WHAT YOU ARE ASKED TO DO
All the records that follow need to be reproduced exactly. Omit the images.

PROVIDED RECORDS
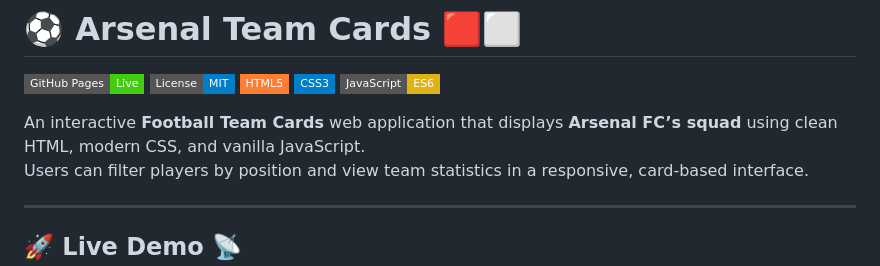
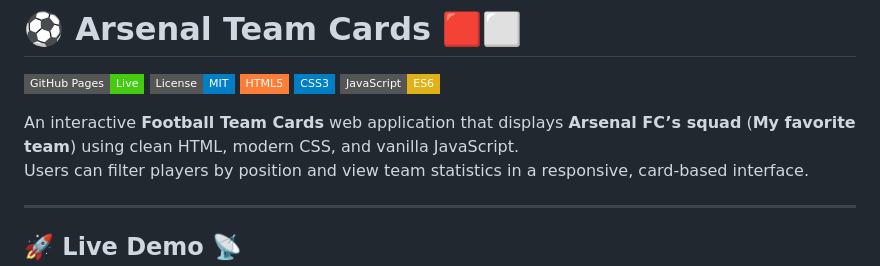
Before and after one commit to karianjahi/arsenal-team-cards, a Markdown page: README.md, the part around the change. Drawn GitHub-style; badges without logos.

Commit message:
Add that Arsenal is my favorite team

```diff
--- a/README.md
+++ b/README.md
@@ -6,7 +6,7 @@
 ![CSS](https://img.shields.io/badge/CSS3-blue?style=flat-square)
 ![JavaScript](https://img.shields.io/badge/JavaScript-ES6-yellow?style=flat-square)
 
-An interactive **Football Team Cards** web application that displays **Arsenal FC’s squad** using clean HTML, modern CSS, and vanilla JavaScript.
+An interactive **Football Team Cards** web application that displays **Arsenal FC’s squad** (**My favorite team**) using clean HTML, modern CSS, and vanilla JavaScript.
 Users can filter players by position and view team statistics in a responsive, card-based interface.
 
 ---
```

TASK RESPONSE
Before and after one commit to karianjahi/arsenal-team-cards, a Markdown page: README.md, the part around the change. Drawn GitHub-style; badges without logos.

Commit message:
Add that Arsenal is my favorite team

```diff
--- a/README.md
+++ b/README.md
@@ -6,7 +6,7 @@
 ![CSS](https://img.shields.io/badge/CSS3-blue?style=flat-square)
 ![JavaScript](https://img.shields.io/badge/JavaScript-ES6-yellow?style=flat-square)
 
-An interactive **Football Team Cards** web application that displays **Arsenal FC’s squad** using clean HTML, modern CSS, and vanilla JavaScript.
+An interactive **Football Team Cards** web application that displays **Arsenal FC’s squad** (**My favorite team**) using clean HTML, modern CSS, and vanilla JavaScript.
 Users can filter players by position and view team statistics in a responsive, card-based interface.
 
 ---
```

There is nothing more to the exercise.